The workplace has changed dramatically during the past fifteen years, under the influence of the widespread use of the Internet and personal (desktop) computers, portable computers and wireless Internet connections, and, most recently, with pocket-sized portable devices.
This new “information economy” has changed not only what offices look like (e.g., there are no typists anymore—everybody is a typist), but also what people do on their office jobs, what work is, and what information looks and feels like. For instance, giving presentations has become more common because the software is available to make them easily.
The kinds of careers that will emerge from this “new” economy are not even clear to us yet, but there are some obvious trends already. News agencies generate content online and hire writers, as do many websites that traffic in quick distribution of news as well as gossip.

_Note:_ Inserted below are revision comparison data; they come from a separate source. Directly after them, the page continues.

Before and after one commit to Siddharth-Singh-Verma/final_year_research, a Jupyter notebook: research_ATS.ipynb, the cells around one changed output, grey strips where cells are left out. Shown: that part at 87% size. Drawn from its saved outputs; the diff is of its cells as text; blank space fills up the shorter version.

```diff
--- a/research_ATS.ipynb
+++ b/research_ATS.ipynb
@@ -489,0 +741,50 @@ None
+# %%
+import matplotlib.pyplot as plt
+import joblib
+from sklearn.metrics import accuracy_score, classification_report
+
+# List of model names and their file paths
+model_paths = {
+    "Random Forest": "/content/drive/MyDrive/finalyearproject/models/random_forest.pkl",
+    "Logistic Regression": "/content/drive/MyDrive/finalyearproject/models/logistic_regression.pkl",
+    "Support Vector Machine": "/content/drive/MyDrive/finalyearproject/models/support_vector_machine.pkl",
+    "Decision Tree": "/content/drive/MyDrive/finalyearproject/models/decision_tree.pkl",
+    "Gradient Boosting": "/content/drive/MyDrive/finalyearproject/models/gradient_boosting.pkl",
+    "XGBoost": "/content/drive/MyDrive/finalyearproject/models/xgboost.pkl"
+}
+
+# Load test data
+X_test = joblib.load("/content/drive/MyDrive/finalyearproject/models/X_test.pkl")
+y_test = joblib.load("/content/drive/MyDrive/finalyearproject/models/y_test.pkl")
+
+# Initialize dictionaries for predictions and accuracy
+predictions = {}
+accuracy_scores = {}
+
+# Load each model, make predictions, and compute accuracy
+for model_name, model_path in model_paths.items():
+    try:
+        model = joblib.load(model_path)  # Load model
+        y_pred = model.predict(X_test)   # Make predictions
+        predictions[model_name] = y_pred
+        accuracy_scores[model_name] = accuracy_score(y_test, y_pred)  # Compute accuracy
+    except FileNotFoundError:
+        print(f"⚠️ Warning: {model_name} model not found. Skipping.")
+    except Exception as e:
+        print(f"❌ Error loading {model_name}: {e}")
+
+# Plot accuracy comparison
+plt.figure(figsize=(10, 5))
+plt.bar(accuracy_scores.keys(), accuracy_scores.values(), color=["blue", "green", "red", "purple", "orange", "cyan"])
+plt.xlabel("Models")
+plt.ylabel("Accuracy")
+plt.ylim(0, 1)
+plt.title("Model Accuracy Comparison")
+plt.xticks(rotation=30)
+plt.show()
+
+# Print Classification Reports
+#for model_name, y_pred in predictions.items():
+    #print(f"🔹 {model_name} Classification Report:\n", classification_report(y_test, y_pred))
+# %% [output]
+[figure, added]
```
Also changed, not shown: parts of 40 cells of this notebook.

These are not necessarily secure jobs that come with benefits, but they provide work experience of the kind that may tell a potential employer that the potential hire is someone familiar with the nature and the speed of the information exchange now. Because many companies expect their hires to be competent at the old and the new media, the careers that are specifically geared towards communication and sales are sometimes classified as Integrated Marketing Communication.